→ Task to carry out
Among the entries below, please show each line that carries the word "macOS".

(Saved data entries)
%%
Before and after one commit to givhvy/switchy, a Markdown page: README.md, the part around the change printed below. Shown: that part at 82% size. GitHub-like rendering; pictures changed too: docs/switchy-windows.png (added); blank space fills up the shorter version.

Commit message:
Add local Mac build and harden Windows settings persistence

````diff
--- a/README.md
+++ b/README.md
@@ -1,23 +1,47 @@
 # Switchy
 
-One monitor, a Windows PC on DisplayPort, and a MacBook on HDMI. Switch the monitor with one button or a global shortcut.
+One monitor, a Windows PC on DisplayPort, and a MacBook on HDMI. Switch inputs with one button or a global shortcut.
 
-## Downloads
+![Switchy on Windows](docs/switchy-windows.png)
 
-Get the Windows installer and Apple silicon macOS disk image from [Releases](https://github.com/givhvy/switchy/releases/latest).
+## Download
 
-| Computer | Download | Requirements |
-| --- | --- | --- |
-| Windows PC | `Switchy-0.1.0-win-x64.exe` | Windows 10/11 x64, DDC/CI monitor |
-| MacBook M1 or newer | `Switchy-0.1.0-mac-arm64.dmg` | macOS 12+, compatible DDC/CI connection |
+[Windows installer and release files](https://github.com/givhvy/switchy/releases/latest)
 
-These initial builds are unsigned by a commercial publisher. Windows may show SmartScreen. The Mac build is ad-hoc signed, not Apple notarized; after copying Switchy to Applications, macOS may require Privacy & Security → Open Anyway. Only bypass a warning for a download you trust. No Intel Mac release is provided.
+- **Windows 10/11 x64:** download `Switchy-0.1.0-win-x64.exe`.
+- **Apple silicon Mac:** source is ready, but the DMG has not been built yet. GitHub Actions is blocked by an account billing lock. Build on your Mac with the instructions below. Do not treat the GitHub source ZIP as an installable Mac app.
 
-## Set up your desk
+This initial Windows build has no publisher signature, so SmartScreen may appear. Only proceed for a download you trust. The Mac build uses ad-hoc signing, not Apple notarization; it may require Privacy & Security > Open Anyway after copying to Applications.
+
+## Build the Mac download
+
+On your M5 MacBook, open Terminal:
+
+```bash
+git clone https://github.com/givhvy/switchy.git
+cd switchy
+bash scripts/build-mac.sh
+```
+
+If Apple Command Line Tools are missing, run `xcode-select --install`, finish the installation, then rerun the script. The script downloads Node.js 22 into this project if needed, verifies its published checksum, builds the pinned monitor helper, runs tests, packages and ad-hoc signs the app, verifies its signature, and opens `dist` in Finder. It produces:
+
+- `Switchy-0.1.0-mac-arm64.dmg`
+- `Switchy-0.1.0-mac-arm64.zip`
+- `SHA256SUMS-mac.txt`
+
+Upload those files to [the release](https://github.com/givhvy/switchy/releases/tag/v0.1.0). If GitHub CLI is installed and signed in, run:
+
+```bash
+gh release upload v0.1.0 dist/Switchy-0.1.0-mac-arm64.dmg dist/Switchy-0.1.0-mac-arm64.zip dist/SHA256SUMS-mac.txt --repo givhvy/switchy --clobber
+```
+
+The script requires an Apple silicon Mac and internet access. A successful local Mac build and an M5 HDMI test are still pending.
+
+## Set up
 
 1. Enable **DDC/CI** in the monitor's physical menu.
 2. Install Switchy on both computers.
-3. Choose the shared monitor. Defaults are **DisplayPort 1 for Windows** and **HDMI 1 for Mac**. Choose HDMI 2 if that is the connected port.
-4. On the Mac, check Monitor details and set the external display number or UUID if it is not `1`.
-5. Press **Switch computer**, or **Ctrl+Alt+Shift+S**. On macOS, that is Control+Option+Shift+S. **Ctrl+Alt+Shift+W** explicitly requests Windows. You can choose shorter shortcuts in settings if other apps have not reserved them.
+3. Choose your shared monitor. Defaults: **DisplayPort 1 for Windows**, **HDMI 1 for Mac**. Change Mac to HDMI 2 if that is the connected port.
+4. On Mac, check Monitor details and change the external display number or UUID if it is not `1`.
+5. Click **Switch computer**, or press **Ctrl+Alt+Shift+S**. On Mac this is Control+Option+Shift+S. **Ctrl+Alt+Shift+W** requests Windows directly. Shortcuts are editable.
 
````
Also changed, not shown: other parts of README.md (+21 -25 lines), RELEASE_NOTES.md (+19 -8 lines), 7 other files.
%%
→ Exercise result
-Get the Windows installer and Apple silicon macOS disk image from [Releases](https://github.com/givhvy/switchy/releases/latest).
-| MacBook M1 or newer | `Switchy-0.1.0-mac-arm64.dmg` | macOS 12+, compatible DDC/CI connection |
-These initial builds are unsigned by a commercial publisher. Windows may show SmartScreen. The Mac build is ad-hoc signed, not Apple notarized; after copying Switchy to Applications, macOS may require Privacy & Security → Open Anyway. Only bypass a warning for a download you trust. No Intel Mac release is provided.
-5. Press **Switch computer**, or **Ctrl+Alt+Shift+S**. On macOS, that is Control+Option+Shift+S. **Ctrl+Alt+Shift+W** explicitly requests Windows. You can choose shorter shortcuts in settings if other apps have not reserved them.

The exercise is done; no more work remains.